- _What you will do_:
Restate word for word the entries below, starting at the line with "what it is for." and ending at the line with "-- GitHub desktop". Keep both end lines and omit the pictures.

- _Task inputs_:
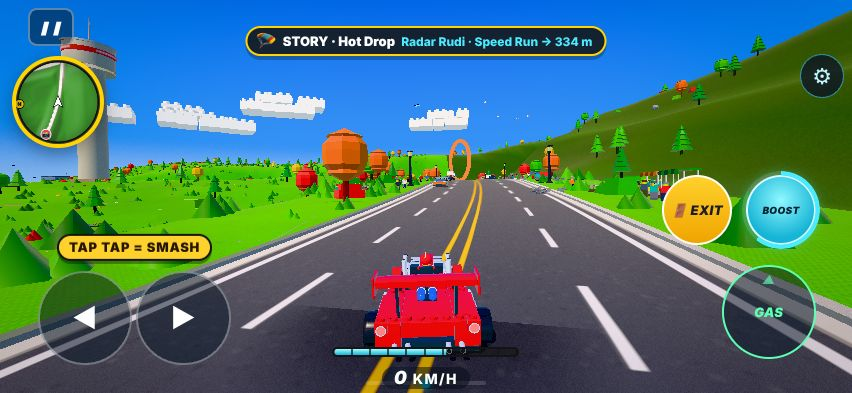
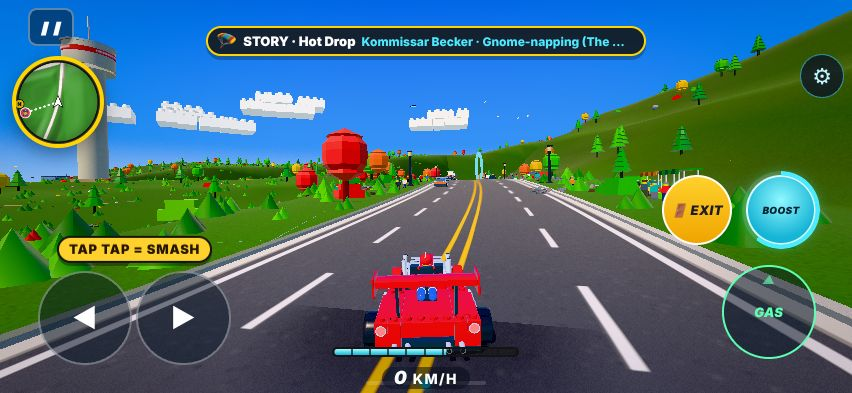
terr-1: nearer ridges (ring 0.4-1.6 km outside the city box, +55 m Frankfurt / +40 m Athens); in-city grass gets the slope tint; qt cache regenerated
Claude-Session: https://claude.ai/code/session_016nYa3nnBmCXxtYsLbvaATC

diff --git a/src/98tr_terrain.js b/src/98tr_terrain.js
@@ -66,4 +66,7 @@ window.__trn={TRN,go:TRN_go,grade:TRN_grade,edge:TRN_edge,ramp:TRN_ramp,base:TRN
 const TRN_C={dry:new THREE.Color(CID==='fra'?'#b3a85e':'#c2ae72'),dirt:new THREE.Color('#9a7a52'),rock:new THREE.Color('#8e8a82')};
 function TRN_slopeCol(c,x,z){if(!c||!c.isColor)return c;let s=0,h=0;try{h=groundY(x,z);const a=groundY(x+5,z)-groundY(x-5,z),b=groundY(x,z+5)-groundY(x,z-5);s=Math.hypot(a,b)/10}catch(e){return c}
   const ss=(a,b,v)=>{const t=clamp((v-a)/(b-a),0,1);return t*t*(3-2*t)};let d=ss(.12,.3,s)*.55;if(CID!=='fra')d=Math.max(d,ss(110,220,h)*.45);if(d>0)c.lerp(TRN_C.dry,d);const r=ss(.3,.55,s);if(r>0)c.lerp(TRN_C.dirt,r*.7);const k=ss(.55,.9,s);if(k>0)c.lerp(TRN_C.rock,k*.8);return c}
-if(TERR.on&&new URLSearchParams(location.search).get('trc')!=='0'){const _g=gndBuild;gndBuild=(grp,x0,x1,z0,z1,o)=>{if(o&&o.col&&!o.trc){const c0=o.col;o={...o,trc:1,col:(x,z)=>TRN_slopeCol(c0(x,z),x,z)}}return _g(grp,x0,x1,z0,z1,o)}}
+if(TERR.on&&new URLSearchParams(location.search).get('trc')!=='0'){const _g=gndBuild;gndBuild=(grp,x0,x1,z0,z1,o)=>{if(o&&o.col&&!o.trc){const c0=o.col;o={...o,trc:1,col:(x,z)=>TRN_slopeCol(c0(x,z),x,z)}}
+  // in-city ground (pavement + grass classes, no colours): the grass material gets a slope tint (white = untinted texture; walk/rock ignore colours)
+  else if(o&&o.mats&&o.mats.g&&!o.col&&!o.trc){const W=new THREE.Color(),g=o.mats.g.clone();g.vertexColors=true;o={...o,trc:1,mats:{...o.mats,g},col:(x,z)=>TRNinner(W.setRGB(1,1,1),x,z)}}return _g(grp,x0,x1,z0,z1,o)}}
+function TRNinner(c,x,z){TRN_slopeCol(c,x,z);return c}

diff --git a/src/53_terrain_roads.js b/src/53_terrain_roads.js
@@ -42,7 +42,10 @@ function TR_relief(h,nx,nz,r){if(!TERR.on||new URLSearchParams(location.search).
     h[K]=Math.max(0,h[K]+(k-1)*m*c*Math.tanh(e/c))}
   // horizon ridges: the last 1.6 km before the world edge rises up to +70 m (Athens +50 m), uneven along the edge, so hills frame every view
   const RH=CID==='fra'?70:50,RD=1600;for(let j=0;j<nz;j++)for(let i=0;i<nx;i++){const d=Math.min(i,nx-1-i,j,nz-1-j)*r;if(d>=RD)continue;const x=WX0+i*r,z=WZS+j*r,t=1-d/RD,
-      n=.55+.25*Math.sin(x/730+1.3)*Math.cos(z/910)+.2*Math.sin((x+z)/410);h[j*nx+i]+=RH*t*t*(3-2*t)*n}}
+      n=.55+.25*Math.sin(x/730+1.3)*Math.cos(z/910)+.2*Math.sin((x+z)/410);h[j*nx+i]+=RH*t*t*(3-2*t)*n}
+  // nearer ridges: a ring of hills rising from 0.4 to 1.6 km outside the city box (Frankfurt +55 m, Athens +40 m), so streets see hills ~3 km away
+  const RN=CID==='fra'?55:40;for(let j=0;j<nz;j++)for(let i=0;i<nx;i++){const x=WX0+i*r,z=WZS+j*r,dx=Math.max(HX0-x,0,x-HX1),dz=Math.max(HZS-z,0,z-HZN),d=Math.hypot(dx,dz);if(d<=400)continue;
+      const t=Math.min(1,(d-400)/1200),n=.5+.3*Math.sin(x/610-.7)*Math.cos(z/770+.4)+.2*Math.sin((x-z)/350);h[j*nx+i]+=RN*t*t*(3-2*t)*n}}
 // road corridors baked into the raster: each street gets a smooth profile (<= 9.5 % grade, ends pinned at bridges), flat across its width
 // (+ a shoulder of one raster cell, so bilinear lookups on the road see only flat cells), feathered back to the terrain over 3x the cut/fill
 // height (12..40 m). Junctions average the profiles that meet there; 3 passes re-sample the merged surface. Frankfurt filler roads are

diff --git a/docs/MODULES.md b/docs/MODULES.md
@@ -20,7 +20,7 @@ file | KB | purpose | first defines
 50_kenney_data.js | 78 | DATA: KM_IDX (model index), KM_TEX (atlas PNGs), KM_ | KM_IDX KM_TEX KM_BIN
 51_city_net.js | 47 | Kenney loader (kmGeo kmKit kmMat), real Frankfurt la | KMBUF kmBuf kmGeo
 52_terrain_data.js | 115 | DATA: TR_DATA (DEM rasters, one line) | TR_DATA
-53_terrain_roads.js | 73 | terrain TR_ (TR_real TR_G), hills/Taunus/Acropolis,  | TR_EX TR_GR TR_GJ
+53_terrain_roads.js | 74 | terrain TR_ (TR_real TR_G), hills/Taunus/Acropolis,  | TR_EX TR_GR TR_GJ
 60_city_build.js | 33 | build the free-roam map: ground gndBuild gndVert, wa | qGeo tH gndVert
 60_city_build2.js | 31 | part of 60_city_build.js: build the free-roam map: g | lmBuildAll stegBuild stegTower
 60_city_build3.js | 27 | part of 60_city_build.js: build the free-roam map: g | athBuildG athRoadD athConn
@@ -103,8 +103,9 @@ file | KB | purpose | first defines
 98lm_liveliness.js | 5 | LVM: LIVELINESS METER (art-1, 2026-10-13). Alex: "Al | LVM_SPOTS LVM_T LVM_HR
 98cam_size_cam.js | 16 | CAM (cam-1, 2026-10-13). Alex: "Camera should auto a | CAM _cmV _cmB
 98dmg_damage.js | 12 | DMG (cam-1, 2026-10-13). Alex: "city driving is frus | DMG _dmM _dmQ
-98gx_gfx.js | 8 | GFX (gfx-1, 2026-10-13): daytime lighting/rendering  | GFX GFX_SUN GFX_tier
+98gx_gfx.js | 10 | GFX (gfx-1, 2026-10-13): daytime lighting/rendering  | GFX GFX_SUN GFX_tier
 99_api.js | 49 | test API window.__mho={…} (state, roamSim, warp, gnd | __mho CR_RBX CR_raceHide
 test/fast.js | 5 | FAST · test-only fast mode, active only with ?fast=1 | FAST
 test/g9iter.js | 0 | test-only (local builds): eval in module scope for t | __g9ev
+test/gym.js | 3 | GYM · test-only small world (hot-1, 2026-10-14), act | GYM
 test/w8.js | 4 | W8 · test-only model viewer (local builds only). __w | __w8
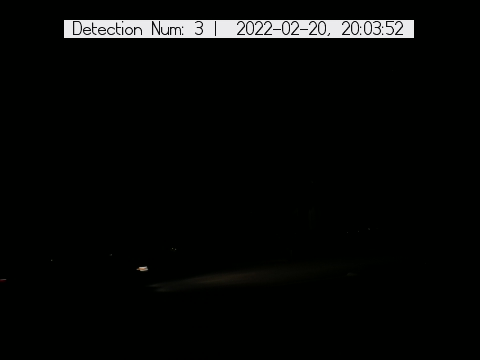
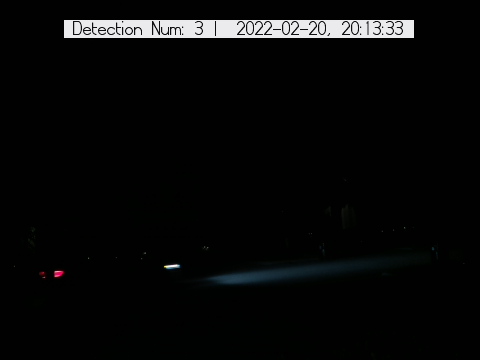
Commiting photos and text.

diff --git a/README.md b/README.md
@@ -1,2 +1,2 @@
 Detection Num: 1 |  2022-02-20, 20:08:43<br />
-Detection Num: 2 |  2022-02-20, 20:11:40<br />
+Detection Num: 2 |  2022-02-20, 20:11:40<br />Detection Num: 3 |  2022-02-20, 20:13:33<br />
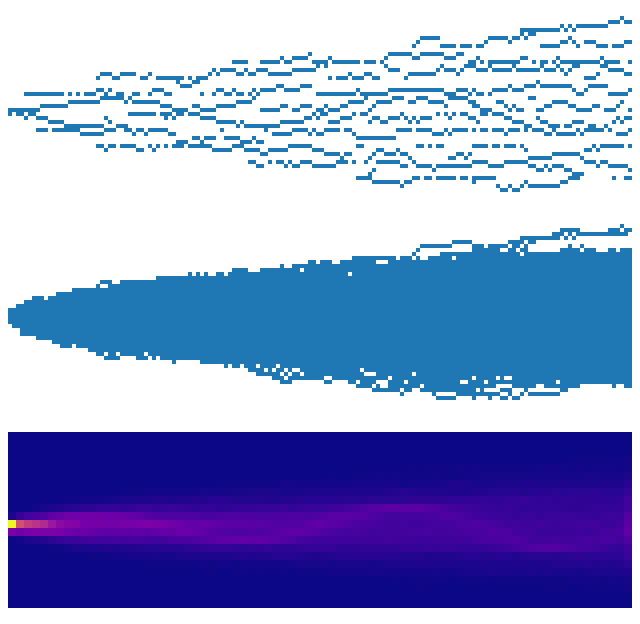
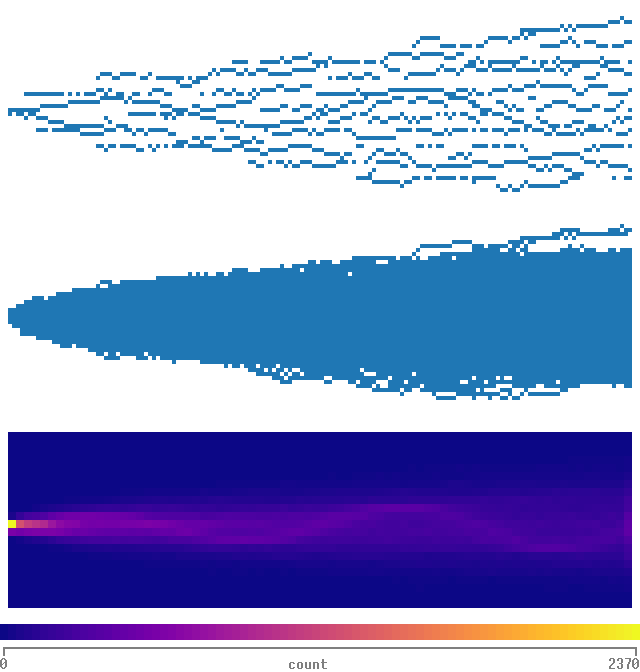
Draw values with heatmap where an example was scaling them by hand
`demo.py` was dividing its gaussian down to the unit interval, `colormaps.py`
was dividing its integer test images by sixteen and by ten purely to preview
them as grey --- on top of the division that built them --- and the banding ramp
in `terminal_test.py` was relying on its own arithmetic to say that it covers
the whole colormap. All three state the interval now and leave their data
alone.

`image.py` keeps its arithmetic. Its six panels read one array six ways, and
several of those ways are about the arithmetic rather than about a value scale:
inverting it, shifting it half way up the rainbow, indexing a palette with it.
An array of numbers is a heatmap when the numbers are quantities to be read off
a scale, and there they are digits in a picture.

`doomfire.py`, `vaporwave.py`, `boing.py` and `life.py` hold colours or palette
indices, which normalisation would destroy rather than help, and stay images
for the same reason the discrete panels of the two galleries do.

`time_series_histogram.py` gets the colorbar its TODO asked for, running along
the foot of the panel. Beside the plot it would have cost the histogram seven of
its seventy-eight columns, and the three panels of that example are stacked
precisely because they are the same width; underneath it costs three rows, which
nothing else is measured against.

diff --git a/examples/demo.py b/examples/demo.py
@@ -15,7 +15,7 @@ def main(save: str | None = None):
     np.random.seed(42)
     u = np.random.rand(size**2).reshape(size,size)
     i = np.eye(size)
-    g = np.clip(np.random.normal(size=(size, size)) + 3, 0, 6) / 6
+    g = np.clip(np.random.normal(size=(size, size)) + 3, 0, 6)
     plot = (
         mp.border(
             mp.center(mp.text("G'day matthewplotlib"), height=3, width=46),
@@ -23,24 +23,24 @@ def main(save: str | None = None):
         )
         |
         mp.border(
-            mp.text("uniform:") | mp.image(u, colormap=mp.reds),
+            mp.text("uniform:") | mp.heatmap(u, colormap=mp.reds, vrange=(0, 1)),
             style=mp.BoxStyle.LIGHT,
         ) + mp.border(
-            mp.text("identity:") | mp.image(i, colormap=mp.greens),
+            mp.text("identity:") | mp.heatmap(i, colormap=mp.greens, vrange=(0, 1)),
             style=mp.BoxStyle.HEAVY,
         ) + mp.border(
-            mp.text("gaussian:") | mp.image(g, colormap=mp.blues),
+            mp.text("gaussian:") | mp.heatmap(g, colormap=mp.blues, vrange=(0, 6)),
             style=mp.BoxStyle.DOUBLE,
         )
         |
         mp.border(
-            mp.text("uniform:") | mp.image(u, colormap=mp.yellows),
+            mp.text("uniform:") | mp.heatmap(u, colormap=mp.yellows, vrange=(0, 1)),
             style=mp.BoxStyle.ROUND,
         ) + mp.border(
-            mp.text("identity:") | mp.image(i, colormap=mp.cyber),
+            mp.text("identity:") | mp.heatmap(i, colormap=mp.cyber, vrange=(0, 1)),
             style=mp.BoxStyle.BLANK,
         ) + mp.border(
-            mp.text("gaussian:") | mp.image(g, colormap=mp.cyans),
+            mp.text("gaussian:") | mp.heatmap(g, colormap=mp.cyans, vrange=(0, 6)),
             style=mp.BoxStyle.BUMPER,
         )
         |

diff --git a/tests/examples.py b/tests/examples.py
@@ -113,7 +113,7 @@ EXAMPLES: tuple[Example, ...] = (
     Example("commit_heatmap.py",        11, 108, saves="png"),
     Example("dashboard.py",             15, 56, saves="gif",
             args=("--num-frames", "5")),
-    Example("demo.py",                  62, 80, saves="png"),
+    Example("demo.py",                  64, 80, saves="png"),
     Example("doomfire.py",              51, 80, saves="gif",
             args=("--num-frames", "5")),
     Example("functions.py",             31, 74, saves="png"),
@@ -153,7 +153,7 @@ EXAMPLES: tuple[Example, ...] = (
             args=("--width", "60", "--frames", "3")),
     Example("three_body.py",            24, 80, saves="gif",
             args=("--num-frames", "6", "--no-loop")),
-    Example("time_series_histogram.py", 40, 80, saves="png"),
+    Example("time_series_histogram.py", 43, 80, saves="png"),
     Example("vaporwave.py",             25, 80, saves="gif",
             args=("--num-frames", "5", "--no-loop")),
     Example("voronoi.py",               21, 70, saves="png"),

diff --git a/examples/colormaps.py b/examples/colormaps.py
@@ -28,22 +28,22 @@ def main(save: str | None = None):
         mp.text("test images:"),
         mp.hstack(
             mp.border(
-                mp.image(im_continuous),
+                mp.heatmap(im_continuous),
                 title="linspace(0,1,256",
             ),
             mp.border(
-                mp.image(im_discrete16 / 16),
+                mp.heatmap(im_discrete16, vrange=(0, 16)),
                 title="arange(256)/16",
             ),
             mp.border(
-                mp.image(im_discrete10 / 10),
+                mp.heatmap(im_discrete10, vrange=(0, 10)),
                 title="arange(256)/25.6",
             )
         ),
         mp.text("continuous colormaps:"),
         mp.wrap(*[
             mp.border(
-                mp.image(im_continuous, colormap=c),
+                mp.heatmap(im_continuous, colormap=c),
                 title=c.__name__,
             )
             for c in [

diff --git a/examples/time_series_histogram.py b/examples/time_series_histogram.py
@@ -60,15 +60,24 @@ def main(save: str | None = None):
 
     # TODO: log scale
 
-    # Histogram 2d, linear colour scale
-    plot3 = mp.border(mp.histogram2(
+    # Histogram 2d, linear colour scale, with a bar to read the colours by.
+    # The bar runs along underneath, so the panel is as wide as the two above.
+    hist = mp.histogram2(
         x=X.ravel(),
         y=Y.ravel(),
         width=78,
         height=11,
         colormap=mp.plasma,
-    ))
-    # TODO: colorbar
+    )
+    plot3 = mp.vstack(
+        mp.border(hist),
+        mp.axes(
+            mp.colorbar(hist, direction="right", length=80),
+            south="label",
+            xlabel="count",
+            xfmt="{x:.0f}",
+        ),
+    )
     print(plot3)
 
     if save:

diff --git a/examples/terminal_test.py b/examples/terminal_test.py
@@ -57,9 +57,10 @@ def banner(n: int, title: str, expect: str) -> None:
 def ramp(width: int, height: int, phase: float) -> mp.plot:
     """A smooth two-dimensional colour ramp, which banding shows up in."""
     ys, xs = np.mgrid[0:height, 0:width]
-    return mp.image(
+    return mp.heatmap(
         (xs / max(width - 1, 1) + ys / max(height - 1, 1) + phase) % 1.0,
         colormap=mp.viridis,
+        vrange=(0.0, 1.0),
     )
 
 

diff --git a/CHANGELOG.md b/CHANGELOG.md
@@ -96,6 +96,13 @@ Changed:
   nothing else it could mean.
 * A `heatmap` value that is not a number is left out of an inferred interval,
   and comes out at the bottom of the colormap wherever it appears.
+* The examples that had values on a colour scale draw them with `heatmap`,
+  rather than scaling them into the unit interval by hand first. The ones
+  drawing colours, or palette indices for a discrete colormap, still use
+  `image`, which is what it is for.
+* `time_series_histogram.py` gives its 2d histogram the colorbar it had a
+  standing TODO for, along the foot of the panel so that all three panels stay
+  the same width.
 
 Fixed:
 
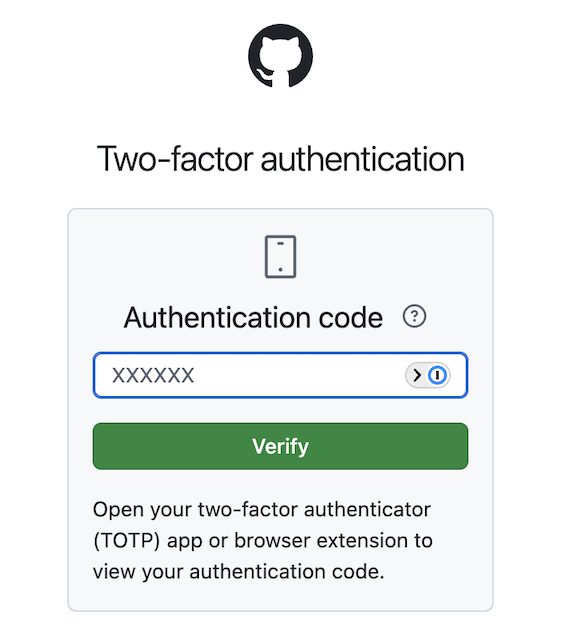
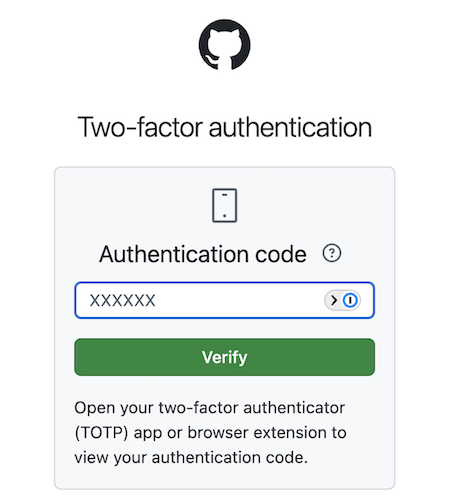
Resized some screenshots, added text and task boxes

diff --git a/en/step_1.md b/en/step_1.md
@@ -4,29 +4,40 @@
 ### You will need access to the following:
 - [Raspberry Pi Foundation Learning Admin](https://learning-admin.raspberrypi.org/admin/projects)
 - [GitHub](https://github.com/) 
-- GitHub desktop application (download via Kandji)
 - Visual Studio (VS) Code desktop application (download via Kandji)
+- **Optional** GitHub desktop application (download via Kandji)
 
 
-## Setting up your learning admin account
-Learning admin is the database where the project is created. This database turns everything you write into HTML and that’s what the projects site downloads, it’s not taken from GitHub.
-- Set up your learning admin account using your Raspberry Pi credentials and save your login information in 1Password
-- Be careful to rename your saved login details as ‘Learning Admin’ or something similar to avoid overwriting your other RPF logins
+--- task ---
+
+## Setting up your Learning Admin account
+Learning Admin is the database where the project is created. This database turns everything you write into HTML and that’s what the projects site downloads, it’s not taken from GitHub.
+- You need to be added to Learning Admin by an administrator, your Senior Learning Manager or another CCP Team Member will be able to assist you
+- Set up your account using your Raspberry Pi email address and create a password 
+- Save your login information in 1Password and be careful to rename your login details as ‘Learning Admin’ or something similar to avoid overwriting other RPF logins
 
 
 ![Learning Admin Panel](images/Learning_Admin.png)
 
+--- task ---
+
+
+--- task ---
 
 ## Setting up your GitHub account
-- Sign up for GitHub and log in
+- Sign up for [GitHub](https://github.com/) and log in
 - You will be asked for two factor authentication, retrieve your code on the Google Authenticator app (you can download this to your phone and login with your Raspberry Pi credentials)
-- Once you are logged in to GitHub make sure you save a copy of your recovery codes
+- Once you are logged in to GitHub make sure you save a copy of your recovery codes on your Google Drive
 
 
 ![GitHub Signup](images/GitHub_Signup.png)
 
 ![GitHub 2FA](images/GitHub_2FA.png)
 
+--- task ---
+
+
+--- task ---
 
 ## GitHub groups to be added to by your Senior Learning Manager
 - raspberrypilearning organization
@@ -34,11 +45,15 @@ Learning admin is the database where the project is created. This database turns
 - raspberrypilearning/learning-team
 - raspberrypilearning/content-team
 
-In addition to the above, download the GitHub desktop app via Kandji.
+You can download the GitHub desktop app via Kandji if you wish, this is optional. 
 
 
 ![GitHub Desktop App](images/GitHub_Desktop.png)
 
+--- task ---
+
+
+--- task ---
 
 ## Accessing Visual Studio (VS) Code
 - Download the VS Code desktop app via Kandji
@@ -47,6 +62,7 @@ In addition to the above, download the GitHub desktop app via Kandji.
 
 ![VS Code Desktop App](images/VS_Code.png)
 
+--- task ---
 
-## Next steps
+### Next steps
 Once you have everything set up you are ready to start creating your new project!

- _Solution for this problem_:
+  `image`, which is what it is for.
+* `time_series_histogram.py` gives its 2d histogram the colorbar it had a
+  standing TODO for, along the foot of the panel so that all three panels stay
+  the same width.
 
 Fixed:
 
Resized some screenshots, added text and task boxes

diff --git a/en/step_1.md b/en/step_1.md
@@ -4,29 +4,40 @@
 ### You will need access to the following:
 - [Raspberry Pi Foundation Learning Admin](https://learning-admin.raspberrypi.org/admin/projects)
 - [GitHub](https://github.com/) 
-- GitHub desktop application (download via Kandji)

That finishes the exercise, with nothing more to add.